**EXERCISE BRIEF**
A copy is needed of each line in the records that has the word "fonts".

(Stored dataset items)

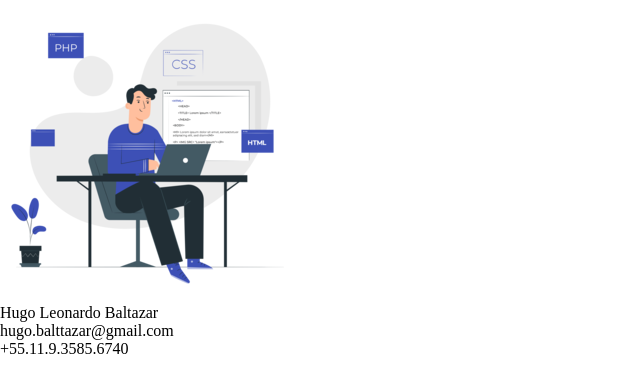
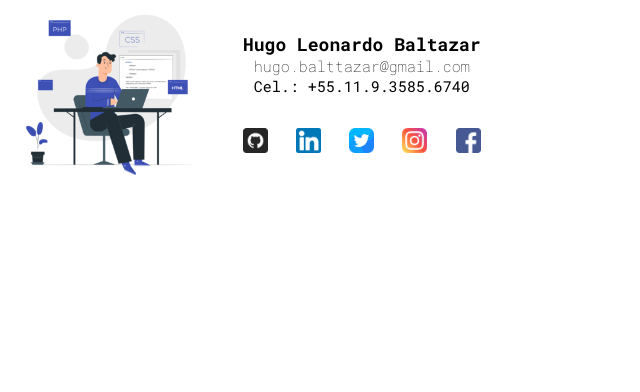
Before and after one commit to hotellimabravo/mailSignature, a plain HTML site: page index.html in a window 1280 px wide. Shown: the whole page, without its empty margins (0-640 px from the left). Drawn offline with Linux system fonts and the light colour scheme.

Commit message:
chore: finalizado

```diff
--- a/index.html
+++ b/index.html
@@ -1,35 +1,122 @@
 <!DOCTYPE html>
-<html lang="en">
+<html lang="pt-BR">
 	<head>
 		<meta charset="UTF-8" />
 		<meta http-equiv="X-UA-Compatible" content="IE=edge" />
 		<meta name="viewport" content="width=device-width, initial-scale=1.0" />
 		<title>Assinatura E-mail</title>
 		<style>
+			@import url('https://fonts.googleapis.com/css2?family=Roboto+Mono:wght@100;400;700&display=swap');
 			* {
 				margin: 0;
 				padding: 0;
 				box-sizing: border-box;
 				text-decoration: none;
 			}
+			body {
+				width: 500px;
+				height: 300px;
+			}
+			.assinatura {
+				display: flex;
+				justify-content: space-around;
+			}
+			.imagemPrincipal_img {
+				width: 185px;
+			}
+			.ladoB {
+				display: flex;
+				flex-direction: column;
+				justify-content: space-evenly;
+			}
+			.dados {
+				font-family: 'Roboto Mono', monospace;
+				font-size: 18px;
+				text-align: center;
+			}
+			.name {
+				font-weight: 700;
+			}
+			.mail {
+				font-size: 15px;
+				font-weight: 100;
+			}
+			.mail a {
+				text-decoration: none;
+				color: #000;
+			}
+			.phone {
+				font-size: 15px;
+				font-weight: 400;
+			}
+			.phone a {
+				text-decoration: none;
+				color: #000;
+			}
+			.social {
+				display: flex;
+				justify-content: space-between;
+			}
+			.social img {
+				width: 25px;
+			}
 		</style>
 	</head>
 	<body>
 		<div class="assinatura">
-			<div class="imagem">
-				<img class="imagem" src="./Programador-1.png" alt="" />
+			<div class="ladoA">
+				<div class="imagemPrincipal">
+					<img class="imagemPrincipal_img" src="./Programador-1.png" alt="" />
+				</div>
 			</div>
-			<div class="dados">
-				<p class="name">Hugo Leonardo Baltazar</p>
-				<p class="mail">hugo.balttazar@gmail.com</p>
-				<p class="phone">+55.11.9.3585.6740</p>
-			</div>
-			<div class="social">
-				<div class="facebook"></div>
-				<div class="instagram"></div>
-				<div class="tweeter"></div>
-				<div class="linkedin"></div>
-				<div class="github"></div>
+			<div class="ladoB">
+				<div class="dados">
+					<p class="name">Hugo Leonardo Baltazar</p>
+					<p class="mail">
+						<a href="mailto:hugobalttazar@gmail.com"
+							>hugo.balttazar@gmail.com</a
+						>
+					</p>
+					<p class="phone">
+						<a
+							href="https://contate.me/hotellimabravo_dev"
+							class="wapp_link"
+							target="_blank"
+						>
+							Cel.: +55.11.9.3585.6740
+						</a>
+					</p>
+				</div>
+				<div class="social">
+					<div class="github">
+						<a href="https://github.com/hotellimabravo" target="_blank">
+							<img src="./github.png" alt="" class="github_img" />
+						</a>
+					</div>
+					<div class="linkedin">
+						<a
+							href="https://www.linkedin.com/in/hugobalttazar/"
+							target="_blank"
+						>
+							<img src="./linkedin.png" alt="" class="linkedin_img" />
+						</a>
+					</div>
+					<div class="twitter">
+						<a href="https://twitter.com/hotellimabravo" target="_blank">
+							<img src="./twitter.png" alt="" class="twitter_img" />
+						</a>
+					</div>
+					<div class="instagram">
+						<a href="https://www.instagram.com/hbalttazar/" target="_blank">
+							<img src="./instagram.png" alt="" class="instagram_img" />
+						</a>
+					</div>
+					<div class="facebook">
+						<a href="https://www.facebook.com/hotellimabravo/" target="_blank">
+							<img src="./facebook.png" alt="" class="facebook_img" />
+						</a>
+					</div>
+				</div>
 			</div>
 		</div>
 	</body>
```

**RESPONSE BELOW**
Before and after one commit to hotellimabravo/mailSignature, a plain HTML site: page index.html in a window 1280 px wide. Shown: the whole page, without its empty margins (0-640 px from the left). Drawn offline with Linux system fonts and the light colour scheme.
+			@import url('https://fonts.googleapis.com/css2?family=Roboto+Mono:wght@100;400;700&display=swap');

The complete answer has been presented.